Start of The records

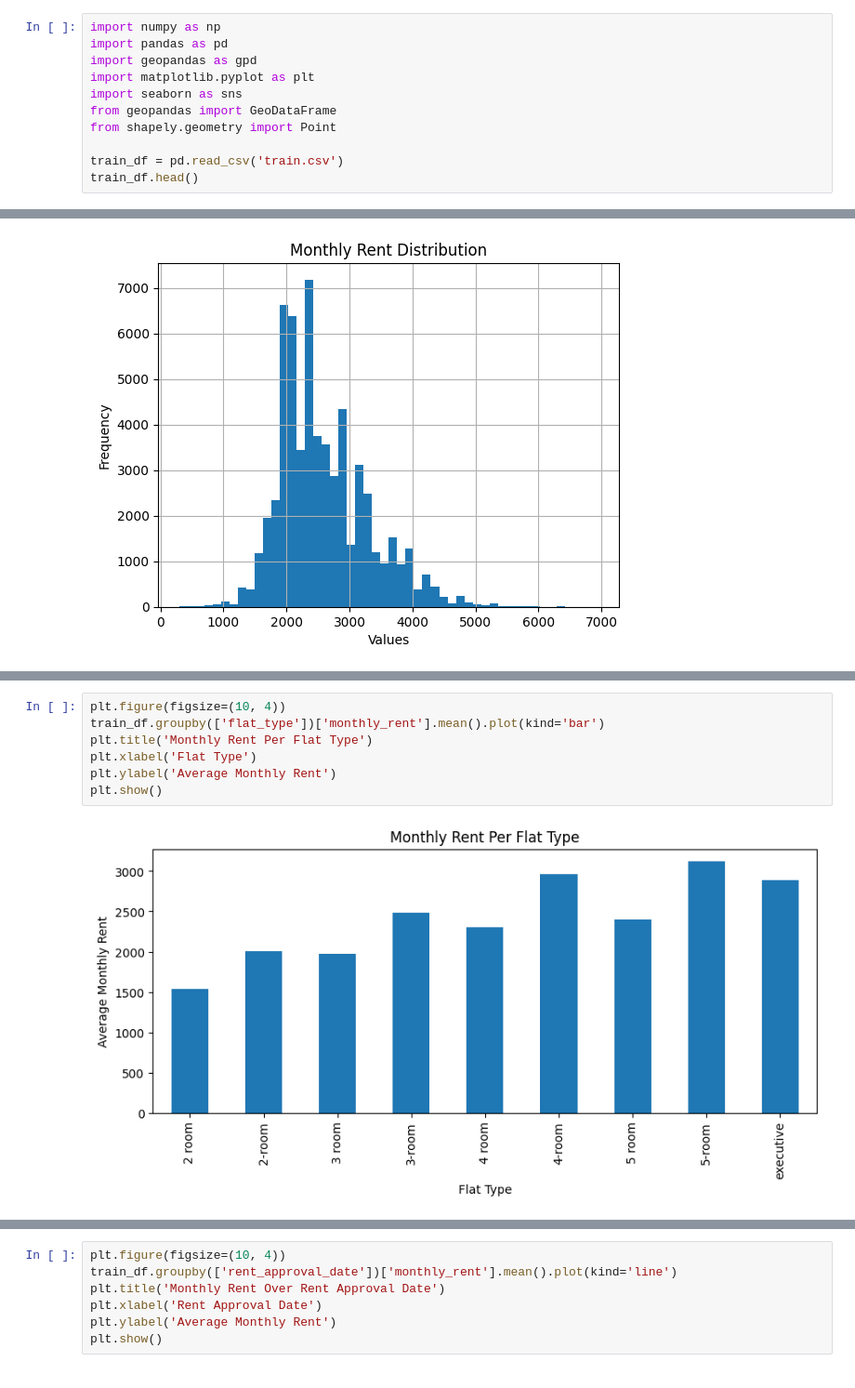
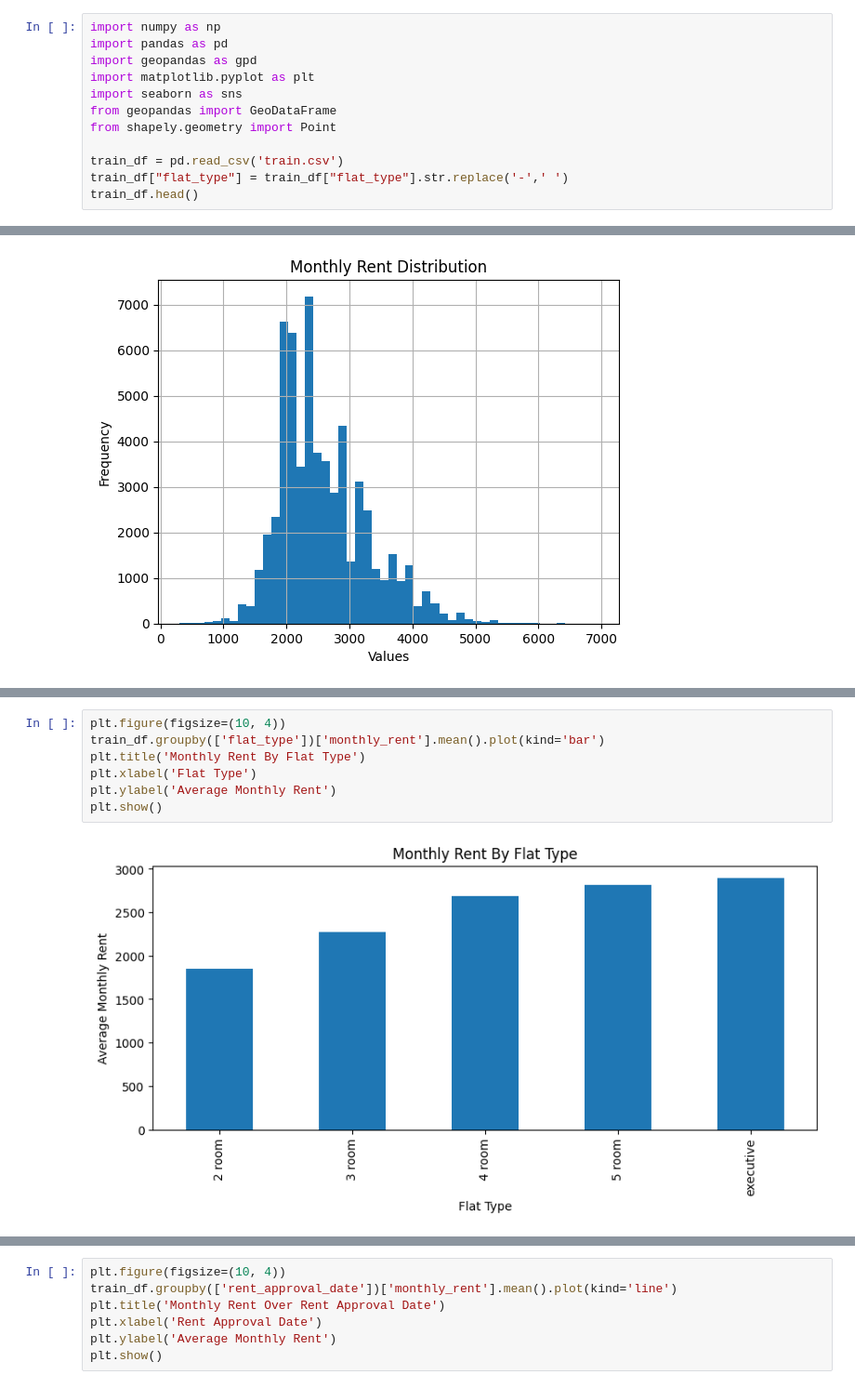
Before and after one commit to nwjbrandon/CS5228_Project, a Jupyter notebook: EDA.ipynb, the cells around one changed output, grey strips where cells are left out. Shown at 93% size. Cells and saved outputs as stored; diff of their text form.

```diff
--- a/EDA.ipynb
+++ b/EDA.ipynb
@@ -8,6 +8,7 @@ from geopandas import GeoDataFrame
 from shapely.geometry import Point
 
 train_df = pd.read_csv('train.csv')
+train_df["flat_type"] = train_df["flat_type"].str.replace('-',' ')
 train_df.head()
 # %% [output]
 |  | rent_approval_date | town | block | street_name | flat_type | flat_model | floor_area_sqm | furnished | ... |
@@ -80,12 +81,12 @@ plt.show()
 # %%
 plt.figure(figsize=(10, 4))
 train_df.groupby(['flat_type'])['monthly_rent'].mean().plot(kind='bar')
-plt.title('Monthly Rent Per Flat Type')
+plt.title('Monthly Rent By Flat Type')
 plt.xlabel('Flat Type')
 plt.ylabel('Average Monthly Rent')
 plt.show()
 # %% [output]
-[figure, old version]
+[figure, new version]
 # %%
 plt.figure(figsize=(10, 4))
 train_df.groupby(['flat_model'])['monthly_rent'].mean().plot(kind='bar')
```
Also changed, not shown: parts of 10 cells of this notebook, 19 other files.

End of The records

> Task directions
I'd like every record above written out again exactly, without the pictures.

> Answer section
Before and after one commit to nwjbrandon/CS5228_Project, a Jupyter notebook: EDA.ipynb, the cells around one changed output, grey strips where cells are left out. Shown at 93% size. Cells and saved outputs as stored; diff of their text form.

```diff
--- a/EDA.ipynb
+++ b/EDA.ipynb
@@ -8,6 +8,7 @@ from geopandas import GeoDataFrame
 from shapely.geometry import Point
 
 train_df = pd.read_csv('train.csv')
+train_df["flat_type"] = train_df["flat_type"].str.replace('-',' ')
 train_df.head()
 # %% [output]
 |  | rent_approval_date | town | block | street_name | flat_type | flat_model | floor_area_sqm | furnished | ... |
@@ -80,12 +81,12 @@ plt.show()
 # %%
 plt.figure(figsize=(10, 4))
 train_df.groupby(['flat_type'])['monthly_rent'].mean().plot(kind='bar')
-plt.title('Monthly Rent Per Flat Type')
+plt.title('Monthly Rent By Flat Type')
 plt.xlabel('Flat Type')
 plt.ylabel('Average Monthly Rent')
 plt.show()
 # %% [output]
-[figure, old version]
+[figure, new version]
 # %%
 plt.figure(figsize=(10, 4))
 train_df.groupby(['flat_model'])['monthly_rent'].mean().plot(kind='bar')
```
Also changed, not shown: parts of 10 cells of this notebook, 19 other files.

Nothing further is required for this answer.